**HOW TO COMPLETE THIS TASK**
Print out every line of the listing below without alteration.

>>>

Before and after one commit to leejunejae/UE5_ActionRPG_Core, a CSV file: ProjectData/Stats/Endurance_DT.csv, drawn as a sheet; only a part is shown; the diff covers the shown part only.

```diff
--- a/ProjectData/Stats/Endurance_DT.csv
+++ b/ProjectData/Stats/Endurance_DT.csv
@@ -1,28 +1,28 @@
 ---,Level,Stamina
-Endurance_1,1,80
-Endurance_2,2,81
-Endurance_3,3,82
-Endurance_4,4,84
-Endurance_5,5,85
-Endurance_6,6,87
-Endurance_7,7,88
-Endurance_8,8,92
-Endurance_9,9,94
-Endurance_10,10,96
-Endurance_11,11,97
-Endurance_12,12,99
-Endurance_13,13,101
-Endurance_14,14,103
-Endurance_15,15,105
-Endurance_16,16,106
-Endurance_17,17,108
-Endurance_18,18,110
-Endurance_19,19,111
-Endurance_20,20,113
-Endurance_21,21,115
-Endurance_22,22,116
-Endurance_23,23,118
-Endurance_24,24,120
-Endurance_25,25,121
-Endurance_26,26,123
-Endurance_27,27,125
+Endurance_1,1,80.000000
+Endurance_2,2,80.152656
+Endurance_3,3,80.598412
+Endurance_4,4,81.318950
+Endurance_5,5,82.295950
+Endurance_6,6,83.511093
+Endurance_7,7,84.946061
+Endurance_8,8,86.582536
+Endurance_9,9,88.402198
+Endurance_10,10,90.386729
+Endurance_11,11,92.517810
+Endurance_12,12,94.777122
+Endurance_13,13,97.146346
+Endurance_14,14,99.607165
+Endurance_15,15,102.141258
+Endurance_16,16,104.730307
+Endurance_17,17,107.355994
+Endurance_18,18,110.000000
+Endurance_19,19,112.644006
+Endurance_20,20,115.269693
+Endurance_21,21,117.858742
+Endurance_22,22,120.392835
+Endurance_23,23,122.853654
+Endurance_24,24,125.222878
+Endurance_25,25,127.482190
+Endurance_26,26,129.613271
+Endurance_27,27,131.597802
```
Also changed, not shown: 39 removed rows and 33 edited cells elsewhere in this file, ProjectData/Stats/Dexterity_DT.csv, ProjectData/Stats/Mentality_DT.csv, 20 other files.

<<<

**EXERCISE OUTPUT**
Before and after one commit to leejunejae/UE5_ActionRPG_Core, a CSV file: ProjectData/Stats/Endurance_DT.csv, drawn as a sheet; only a part is shown; the diff covers the shown part only.

```diff
--- a/ProjectData/Stats/Endurance_DT.csv
+++ b/ProjectData/Stats/Endurance_DT.csv
@@ -1,28 +1,28 @@
 ---,Level,Stamina
-Endurance_1,1,80
-Endurance_2,2,81
-Endurance_3,3,82
-Endurance_4,4,84
-Endurance_5,5,85
-Endurance_6,6,87
-Endurance_7,7,88
-Endurance_8,8,92
-Endurance_9,9,94
-Endurance_10,10,96
-Endurance_11,11,97
-Endurance_12,12,99
-Endurance_13,13,101
-Endurance_14,14,103
-Endurance_15,15,105
-Endurance_16,16,106
-Endurance_17,17,108
-Endurance_18,18,110
-Endurance_19,19,111
-Endurance_20,20,113
-Endurance_21,21,115
-Endurance_22,22,116
-Endurance_23,23,118
-Endurance_24,24,120
-Endurance_25,25,121
-Endurance_26,26,123
-Endurance_27,27,125
+Endurance_1,1,80.000000
+Endurance_2,2,80.152656
+Endurance_3,3,80.598412
+Endurance_4,4,81.318950
+Endurance_5,5,82.295950
+Endurance_6,6,83.511093
+Endurance_7,7,84.946061
+Endurance_8,8,86.582536
+Endurance_9,9,88.402198
+Endurance_10,10,90.386729
+Endurance_11,11,92.517810
+Endurance_12,12,94.777122
+Endurance_13,13,97.146346
+Endurance_14,14,99.607165
+Endurance_15,15,102.141258
+Endurance_16,16,104.730307
+Endurance_17,17,107.355994
+Endurance_18,18,110.000000
+Endurance_19,19,112.644006
+Endurance_20,20,115.269693
+Endurance_21,21,117.858742
+Endurance_22,22,120.392835
+Endurance_23,23,122.853654
+Endurance_24,24,125.222878
+Endurance_25,25,127.482190
+Endurance_26,26,129.613271
+Endurance_27,27,131.597802
```
Also changed, not shown: 39 removed rows and 33 edited cells elsewhere in this file, ProjectData/Stats/Dexterity_DT.csv, ProjectData/Stats/Mentality_DT.csv, 20 other files.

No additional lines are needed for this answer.